- _Directions_: Within the records, which lines hold the string "picHelpSatrtParam"? Report each one by copying it.

- _Data extracts_:
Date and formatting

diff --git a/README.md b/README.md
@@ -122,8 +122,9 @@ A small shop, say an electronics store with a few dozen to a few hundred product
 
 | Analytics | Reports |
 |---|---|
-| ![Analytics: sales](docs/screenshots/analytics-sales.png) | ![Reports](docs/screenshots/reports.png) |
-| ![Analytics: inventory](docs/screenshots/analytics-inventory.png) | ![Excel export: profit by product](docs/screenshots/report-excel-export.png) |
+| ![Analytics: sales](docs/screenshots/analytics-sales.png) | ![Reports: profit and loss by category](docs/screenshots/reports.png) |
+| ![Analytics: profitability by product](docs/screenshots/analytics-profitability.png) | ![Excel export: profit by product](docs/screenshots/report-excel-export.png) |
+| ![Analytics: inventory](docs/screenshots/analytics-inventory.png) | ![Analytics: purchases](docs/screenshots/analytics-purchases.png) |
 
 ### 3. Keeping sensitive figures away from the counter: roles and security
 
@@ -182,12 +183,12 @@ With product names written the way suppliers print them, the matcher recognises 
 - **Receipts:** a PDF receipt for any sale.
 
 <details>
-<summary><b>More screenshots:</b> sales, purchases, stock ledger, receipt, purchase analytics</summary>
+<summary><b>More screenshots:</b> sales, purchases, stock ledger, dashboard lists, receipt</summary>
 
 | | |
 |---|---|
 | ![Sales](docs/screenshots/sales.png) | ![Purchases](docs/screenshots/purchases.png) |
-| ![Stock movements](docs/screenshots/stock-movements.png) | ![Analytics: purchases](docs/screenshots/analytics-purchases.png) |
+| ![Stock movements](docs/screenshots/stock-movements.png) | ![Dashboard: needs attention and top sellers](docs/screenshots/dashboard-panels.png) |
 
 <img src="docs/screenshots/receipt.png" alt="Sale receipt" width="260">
---
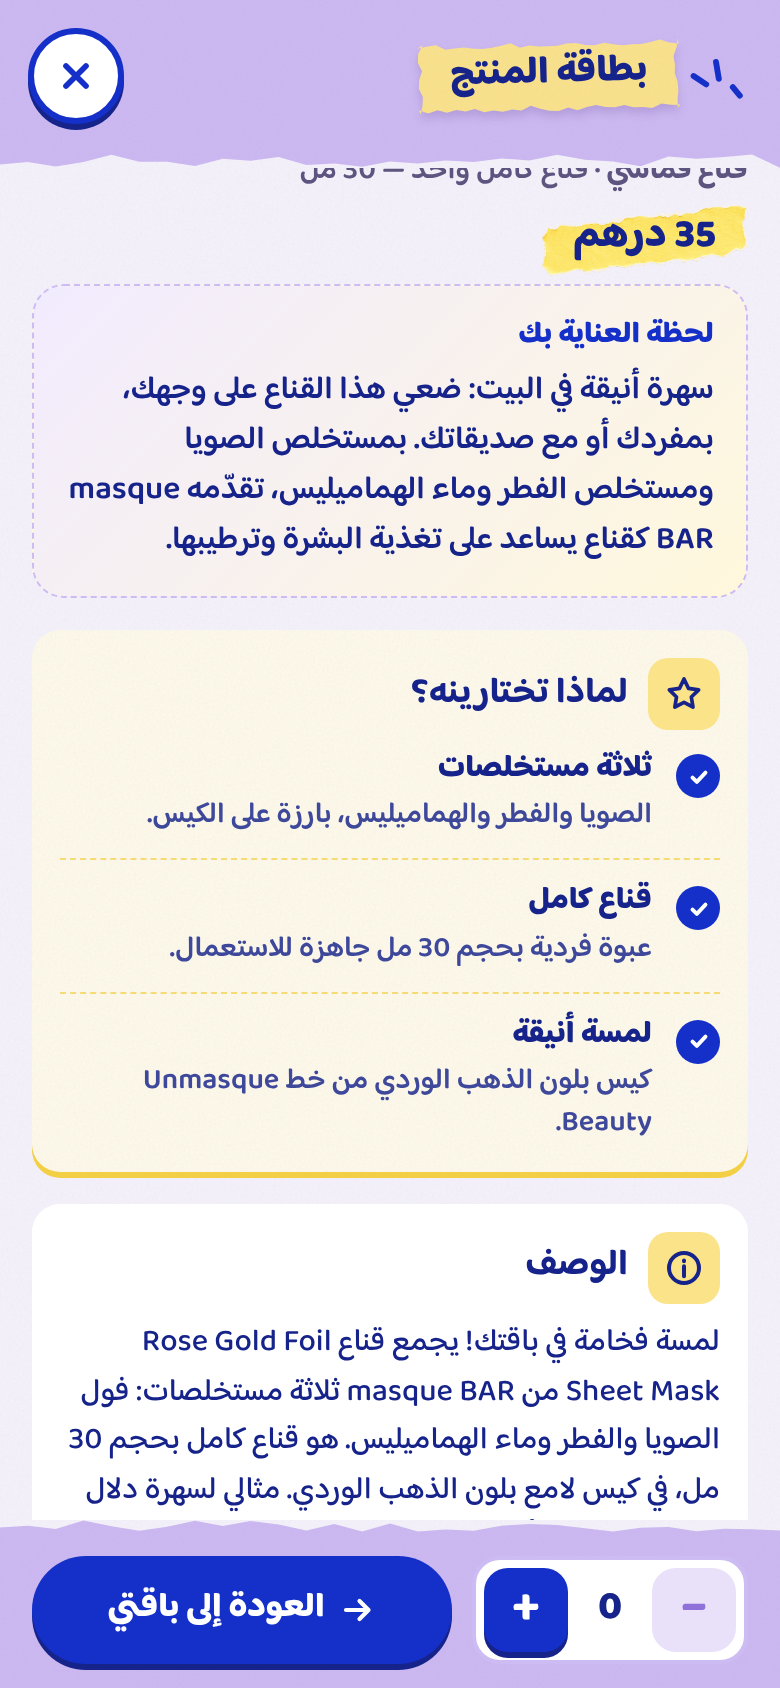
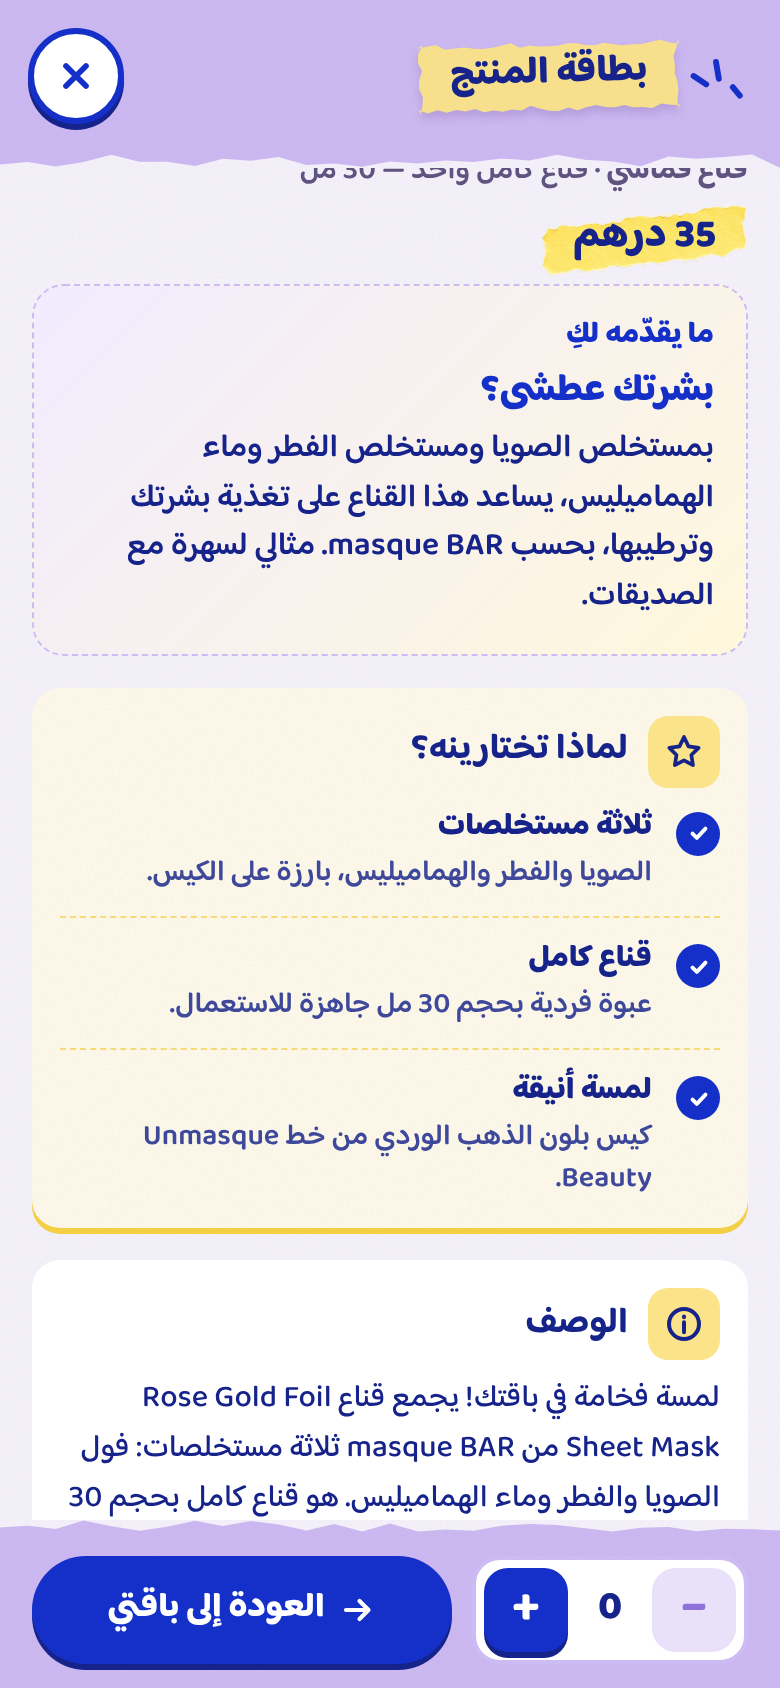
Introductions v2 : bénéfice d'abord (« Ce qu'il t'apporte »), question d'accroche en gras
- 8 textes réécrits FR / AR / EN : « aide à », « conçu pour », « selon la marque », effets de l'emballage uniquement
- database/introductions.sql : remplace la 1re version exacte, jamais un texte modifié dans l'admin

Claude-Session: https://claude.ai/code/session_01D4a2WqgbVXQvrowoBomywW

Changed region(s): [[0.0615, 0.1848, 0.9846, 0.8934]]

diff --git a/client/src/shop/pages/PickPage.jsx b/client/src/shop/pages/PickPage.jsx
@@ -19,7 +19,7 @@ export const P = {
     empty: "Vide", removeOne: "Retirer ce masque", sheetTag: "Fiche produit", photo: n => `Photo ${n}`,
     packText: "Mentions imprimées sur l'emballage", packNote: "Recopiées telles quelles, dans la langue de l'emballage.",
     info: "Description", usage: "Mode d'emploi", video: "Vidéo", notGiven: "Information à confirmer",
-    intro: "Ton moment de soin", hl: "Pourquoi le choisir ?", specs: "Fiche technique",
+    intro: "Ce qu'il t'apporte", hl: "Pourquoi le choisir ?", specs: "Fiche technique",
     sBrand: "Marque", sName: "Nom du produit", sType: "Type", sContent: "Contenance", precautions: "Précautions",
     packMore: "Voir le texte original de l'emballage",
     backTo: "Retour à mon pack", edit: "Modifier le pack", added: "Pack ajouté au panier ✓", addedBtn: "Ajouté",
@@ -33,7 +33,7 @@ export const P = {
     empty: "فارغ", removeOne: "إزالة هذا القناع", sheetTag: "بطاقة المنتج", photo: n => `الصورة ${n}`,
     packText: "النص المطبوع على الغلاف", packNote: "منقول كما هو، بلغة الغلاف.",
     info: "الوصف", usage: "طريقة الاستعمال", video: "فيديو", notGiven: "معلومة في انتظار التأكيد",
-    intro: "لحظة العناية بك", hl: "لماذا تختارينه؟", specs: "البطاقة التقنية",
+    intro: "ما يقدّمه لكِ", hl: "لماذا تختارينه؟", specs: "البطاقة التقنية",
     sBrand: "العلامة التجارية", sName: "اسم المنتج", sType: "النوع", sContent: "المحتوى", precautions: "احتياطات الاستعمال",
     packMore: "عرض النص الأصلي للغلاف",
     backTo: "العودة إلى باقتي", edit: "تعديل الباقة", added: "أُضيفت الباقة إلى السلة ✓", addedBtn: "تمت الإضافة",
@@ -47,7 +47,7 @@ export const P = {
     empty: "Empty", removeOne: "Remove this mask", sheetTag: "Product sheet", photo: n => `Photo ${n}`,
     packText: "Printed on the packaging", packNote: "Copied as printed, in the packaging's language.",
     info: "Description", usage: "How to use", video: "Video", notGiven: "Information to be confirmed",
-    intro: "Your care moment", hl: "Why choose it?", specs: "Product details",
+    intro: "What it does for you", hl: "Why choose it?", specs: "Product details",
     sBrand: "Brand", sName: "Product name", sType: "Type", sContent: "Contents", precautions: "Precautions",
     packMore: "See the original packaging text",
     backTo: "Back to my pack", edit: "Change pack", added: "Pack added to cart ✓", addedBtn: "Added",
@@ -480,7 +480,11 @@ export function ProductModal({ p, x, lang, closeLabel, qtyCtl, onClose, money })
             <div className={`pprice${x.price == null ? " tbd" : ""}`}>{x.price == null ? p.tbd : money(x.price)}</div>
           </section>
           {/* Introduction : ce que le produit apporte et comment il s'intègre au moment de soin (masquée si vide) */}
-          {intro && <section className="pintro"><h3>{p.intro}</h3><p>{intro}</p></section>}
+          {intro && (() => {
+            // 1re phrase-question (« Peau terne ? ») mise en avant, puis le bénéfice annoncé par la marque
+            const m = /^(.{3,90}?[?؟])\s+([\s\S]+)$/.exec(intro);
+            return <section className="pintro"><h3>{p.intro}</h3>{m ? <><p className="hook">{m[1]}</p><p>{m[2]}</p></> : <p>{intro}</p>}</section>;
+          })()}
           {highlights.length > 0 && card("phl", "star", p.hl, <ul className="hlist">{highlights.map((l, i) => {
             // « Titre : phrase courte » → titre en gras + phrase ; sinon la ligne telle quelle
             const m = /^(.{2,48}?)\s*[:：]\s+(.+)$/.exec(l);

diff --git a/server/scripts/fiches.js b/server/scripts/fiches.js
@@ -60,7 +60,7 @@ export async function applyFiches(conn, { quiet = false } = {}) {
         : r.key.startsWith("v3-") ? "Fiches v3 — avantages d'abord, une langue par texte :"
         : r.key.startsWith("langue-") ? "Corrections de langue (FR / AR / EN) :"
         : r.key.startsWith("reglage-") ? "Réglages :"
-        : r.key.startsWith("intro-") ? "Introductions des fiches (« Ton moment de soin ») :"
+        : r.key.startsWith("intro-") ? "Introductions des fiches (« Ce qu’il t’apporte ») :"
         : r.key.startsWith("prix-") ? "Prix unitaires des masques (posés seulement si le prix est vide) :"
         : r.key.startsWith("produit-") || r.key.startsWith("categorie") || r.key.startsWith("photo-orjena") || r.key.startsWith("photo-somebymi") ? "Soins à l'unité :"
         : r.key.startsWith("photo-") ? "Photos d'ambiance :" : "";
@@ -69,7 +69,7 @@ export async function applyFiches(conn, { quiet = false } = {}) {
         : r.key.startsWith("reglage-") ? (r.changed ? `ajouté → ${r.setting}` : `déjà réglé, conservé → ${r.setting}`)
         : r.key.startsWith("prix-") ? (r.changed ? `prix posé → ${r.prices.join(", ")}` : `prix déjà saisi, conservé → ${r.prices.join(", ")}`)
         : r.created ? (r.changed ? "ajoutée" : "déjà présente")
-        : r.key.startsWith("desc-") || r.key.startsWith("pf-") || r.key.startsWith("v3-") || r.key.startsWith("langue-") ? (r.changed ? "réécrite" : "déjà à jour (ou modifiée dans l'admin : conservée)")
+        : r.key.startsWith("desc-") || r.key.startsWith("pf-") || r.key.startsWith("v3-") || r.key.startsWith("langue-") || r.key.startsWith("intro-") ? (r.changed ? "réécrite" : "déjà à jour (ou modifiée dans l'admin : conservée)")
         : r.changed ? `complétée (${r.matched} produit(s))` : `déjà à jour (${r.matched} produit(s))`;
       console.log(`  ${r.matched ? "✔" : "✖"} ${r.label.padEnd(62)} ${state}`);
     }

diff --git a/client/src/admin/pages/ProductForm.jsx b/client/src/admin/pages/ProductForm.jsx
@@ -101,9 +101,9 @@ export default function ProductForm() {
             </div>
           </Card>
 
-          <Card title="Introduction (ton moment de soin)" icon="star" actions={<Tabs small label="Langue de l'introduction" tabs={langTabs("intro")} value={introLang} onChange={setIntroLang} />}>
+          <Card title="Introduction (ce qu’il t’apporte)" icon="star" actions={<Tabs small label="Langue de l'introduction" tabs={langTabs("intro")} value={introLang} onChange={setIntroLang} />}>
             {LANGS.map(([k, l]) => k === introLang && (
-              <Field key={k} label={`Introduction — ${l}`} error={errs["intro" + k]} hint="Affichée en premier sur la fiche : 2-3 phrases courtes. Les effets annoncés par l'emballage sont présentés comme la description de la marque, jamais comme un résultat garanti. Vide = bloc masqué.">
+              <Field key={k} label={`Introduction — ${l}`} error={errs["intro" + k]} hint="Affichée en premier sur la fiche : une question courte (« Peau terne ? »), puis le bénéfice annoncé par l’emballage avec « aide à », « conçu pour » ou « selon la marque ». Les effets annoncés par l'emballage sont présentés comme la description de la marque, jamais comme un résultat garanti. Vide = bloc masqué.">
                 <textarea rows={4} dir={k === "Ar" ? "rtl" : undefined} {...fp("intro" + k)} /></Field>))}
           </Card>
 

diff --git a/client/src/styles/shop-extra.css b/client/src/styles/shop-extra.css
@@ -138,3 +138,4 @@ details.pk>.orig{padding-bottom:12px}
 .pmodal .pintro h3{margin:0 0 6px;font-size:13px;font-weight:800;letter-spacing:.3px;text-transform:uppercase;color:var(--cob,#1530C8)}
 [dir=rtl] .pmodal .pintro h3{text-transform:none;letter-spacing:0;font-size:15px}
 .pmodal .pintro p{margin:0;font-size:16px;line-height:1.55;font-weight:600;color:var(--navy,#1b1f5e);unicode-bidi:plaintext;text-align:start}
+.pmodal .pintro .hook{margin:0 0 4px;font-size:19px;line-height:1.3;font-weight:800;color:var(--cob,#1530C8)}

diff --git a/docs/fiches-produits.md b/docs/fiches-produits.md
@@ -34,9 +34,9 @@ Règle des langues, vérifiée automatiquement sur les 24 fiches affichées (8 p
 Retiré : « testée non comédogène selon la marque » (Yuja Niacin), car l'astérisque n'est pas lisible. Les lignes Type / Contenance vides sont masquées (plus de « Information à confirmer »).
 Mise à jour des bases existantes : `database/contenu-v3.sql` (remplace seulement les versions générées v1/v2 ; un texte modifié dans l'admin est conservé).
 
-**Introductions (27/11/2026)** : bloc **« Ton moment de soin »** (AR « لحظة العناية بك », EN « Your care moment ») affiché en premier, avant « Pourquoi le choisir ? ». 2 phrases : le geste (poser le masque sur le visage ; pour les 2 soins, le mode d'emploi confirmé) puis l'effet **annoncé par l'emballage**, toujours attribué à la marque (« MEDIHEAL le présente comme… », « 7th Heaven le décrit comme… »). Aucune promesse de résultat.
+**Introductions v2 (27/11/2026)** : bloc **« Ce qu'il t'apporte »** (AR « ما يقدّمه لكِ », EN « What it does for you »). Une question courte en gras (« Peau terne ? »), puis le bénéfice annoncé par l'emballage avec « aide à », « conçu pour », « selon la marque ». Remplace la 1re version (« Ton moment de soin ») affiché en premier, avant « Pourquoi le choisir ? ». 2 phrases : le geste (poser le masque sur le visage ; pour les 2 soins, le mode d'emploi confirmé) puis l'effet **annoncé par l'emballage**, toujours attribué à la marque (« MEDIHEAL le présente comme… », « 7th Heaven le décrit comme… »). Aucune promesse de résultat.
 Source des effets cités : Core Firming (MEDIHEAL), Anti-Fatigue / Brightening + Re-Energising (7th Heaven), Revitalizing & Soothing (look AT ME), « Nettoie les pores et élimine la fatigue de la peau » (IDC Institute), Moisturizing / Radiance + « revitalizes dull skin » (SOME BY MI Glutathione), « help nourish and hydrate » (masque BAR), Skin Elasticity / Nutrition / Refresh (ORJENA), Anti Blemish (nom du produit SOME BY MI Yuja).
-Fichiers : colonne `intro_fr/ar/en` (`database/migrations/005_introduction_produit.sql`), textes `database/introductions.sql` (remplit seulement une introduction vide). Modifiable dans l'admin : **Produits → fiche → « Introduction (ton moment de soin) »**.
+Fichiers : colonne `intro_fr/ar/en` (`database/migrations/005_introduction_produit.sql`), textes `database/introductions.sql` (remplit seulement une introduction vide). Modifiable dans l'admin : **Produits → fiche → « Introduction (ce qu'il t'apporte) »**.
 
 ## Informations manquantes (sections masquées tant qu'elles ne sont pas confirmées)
---
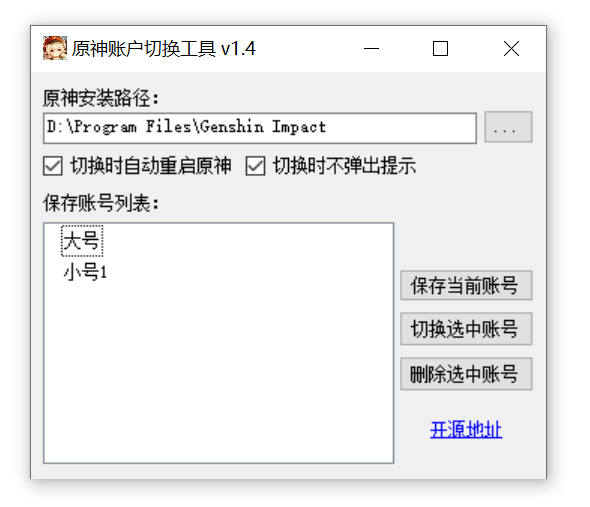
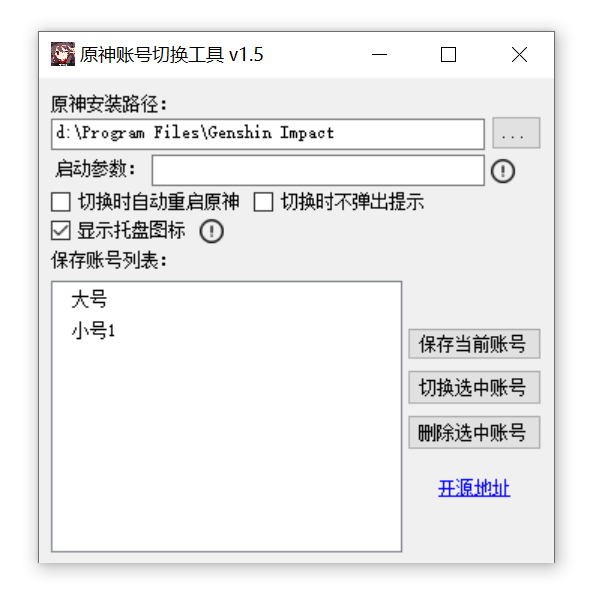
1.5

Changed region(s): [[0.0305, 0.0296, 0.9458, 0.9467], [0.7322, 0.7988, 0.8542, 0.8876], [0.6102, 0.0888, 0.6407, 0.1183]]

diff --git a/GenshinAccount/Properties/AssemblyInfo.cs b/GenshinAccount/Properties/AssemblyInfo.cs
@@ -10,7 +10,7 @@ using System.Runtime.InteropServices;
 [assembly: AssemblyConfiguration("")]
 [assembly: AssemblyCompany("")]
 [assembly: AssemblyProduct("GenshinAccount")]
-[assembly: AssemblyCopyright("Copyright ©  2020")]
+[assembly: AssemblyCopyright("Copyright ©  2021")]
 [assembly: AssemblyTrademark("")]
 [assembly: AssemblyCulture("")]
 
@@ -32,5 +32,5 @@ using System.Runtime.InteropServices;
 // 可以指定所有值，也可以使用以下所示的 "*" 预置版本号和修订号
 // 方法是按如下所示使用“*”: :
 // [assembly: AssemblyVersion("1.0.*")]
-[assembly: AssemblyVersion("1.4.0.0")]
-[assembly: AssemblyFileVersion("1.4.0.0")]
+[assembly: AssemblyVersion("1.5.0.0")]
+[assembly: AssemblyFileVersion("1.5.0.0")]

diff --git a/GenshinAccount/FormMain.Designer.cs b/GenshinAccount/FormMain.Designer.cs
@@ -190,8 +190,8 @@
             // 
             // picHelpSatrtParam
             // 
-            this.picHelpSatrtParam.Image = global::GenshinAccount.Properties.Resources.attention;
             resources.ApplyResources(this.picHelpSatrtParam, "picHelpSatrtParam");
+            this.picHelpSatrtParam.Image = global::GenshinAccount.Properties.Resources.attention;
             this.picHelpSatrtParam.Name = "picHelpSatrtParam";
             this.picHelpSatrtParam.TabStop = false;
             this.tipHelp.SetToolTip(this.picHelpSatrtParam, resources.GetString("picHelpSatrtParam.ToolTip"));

- _Written response_:
             // picHelpSatrtParam
-            this.picHelpSatrtParam.Image = global::GenshinAccount.Properties.Resources.attention;
             resources.ApplyResources(this.picHelpSatrtParam, "picHelpSatrtParam");
+            this.picHelpSatrtParam.Image = global::GenshinAccount.Properties.Resources.attention;
             this.picHelpSatrtParam.Name = "picHelpSatrtParam";
             this.picHelpSatrtParam.TabStop = false;
             this.tipHelp.SetToolTip(this.picHelpSatrtParam, resources.GetString("picHelpSatrtParam.ToolTip"));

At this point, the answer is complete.